The government, World Bank and Small Industries Development Bank of India (SIDBI) are set to launch a $1 billion fund to provide guarantees against loan default to lenders financing purchase of electric two- and three-wheelers, three people aware of the development said.
The entities will initially set up a $300 million “first loss risk sharing instrument”, a person involved in the talks said. “The funds would be available for all financial institutions to access as a first-loss instrument,” he said.
“The instrument would act as a hedging mechanism, for banks to access in case of defaults of loans on purchase of electric vehicles. This is expected to bring down the cost of financing EVs by 10-12%,” said the person.
Currently, the interest rate on loans to purchase electric two- and three-wheelers is 20-25%.
The Niti Aayog is the facilitating agency for the project, aimed at facilitating faster and easier financing of electric vehicles. The World Bank, Niti Aayog and SIDBI did not respond till press time Monday to emails seeking comment.
ET reported in October last year that government think tank Niti Aayog and the World Bank were in discussions to set up a $300 million loss-sharing mechanism to compensate banks giving loans for electric vehicle purchases. Total financing under the programme was estimated around $1.5 billion.
State Bank of India was being considered as the programme lead, but it moved out of the partnership as banks still consider EV as a risky segment. SIDBI will now be the implementing institution for the programme.

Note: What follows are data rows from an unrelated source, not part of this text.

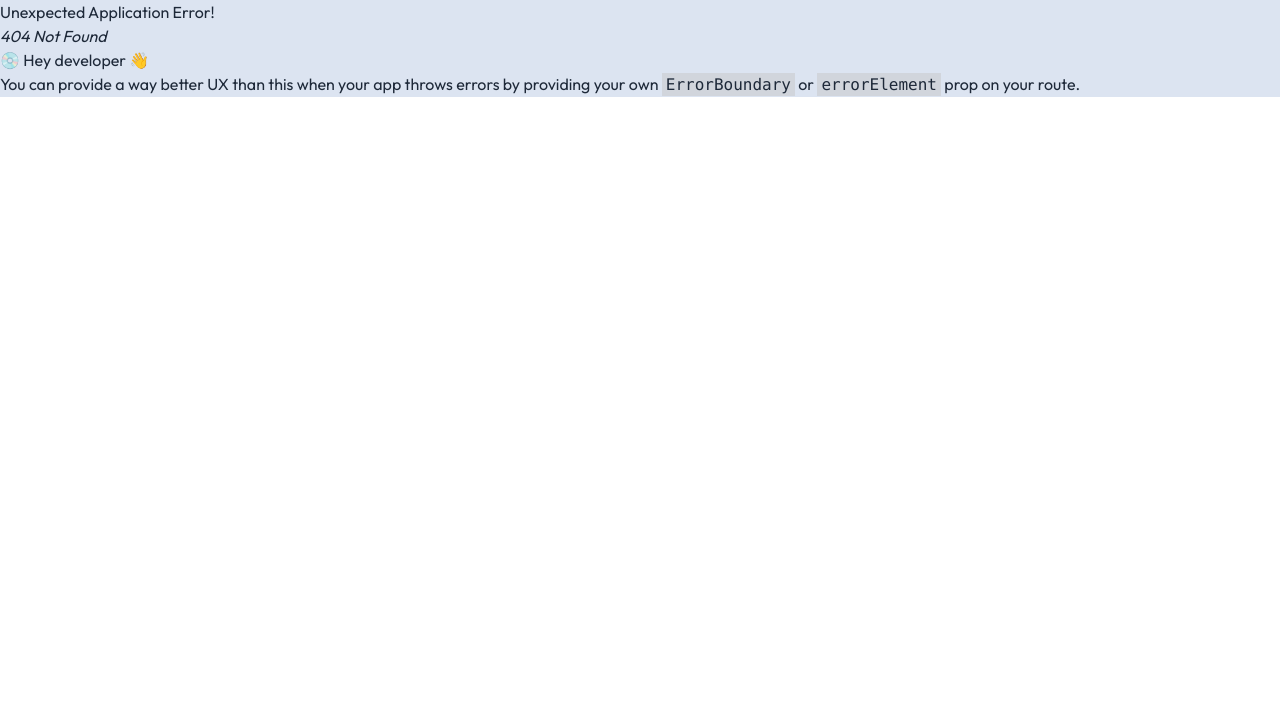
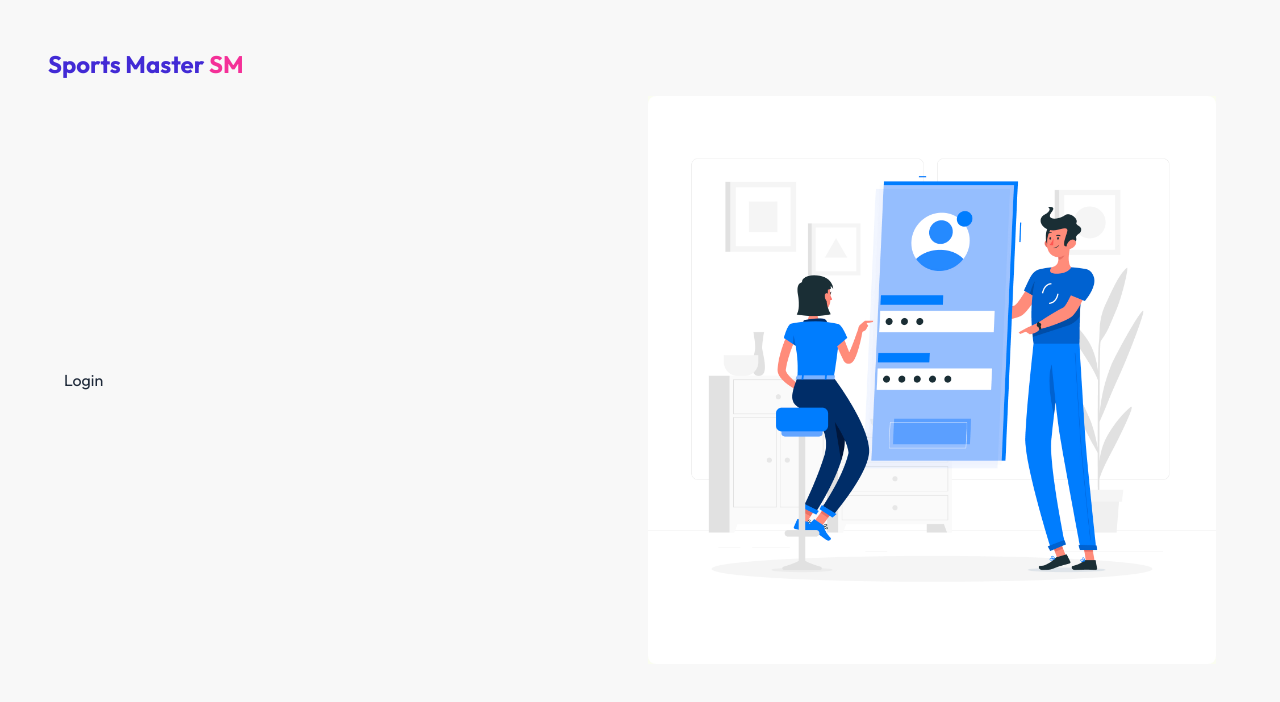
Before and after one commit to Beyond-Sifat/Assignment-12-client, a React (Vite) app: page /login in a window 1280 px wide. Before the commit this address had no page. Shown: the top 702 px of the page. Built offline with nearby package versions, Linux system fonts and the light colour scheme.

Commit message:
AuthLayout and login reg

```diff
--- a/package.json
+++ b/package.json
@@ -12,9 +12,11 @@
   "dependencies": {
     "@tailwindcss/vite": "^4.1.11",
     "aos": "^2.3.4",
+    "firebase": "^11.10.0",
     "leaflet": "^1.9.4",
     "react": "^19.1.0",
     "react-dom": "^19.1.0",
+    "react-hook-form": "^7.60.0",
     "react-icons": "^5.5.0",
     "react-leaflet": "^5.0.0",
     "react-router": "^7.6.3",
--- /dev/null
+++ b/src/Layouts/AuthLayouts.jsx
@@ -0,0 +1,25 @@
+import React from 'react';
+import { Outlet } from 'react-router';
+import Auth from '../assets/Auth.jpg'
+import Logo from '../Components/Logo/Logo';
+
+const AuthLayouts = () => {
+    return (
+        <div className="p-12 bg-base-200">
+            <Logo></Logo>
+            <div className="hero-content flex-col lg:flex-row-reverse">
+                <div className='flex-1 bg-[#FAFDF0]'>
+                    <img
+                        src={Auth}
+                        className="max-w-full rounded-lg"
+                    />
+                </div>
+                <div className='flex-1'>
+                    <Outlet></Outlet>
+                </div>
+            </div>
+        </div>
+    );
+};
+//min-h-screen
+export default AuthLayouts;
--- /dev/null
+++ b/src/Pages/Authentication/Login.jsx
@@ -0,0 +1,11 @@
+import React from 'react';
+
+const Login = () => {
+    return (
+        <div>
+            Login
+        </div>
+    );
+};
+
+export default Login;
--- /dev/null
+++ b/src/Pages/Authentication/Register.jsx
@@ -0,0 +1,11 @@
+import React from 'react';
+
+const Register = () => {
+    return (
+        <div>
+
+        </div>
+    );
+};
+
+export default Register;
--- /dev/null
+++ b/src/Pages/Authentication/Registration.jsx
@@ -0,0 +1,11 @@
+import React from 'react';
+
+const Registration = () => {
+    return (
+        <div>
+
+        </div>
+    );
+};
+
+export default Registration;
--- /dev/null
+++ b/src/Pages/Authentication/SocialLogin.jsx
@@ -0,0 +1,11 @@
+import React from 'react';
+
+const SocialLogin = () => {
+    return (
+        <div>
+
+        </div>
+    );
+};
+
+export default SocialLogin;
--- a/src/router/router.jsx
+++ b/src/router/router.jsx
@@ -3,6 +3,9 @@ import {
 } from "react-router";
 import MainLayout from "../Layouts/MainLayout";
 import Home from "../Pages/Home/Home";
+import AuthLayouts from "../Layouts/AuthLayouts";
+import Login from "../Pages/Authentication/Login";
+import Register from "../Pages/Authentication/Register";
 
 export const router = createBrowserRouter([
     {
@@ -15,4 +18,18 @@ export const router = createBrowserRouter([
             },
         ]
     },
+    {
+        path: '/',
+        Component: AuthLayouts,
+        children: [
+            {
+                path: 'login',
+                Component: Login,
+            },
+            {
+                path: 'register',
+                Component: Register,
+            },
+        ]
+    },
 ]);
```
Also changed, not shown: src/assets/Auth.jpg (added), 1 other file (tests, documents, lock files or other folders).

SBI moved out of the partnership as banks still consider EV as a risky segment, said a second person. “After a due diligence, it didn’t seem feasible for SBI to be the programme lead, as it had concerns with respect to EV technology, warranty, battery life,” he said.
SIDBI has of late been spearheading India’s efforts towards sustainable development goals by tying up with multiple small and medium companies to increase energy efficiency in their operations.
Banks have continued to shy away from this segment as they burnt fingers losing money on financing e-rickshaws, and other two- and three-wheelers powered with lead-acid batteries. Even as banks have maintained an arm’s length questioning the commercial viability and resale value of these vehicles, several non-bank lenders and digital financiers have taken the lead in financing this segment.
“Over the last few months, the EV financing segment is getting crowded by many fintech companies and NBFCs who have stepped into finance EVs with a competitively lower rate (than earlier) of interest,” said the chief executive of a company manufacturing electric two-wheelers.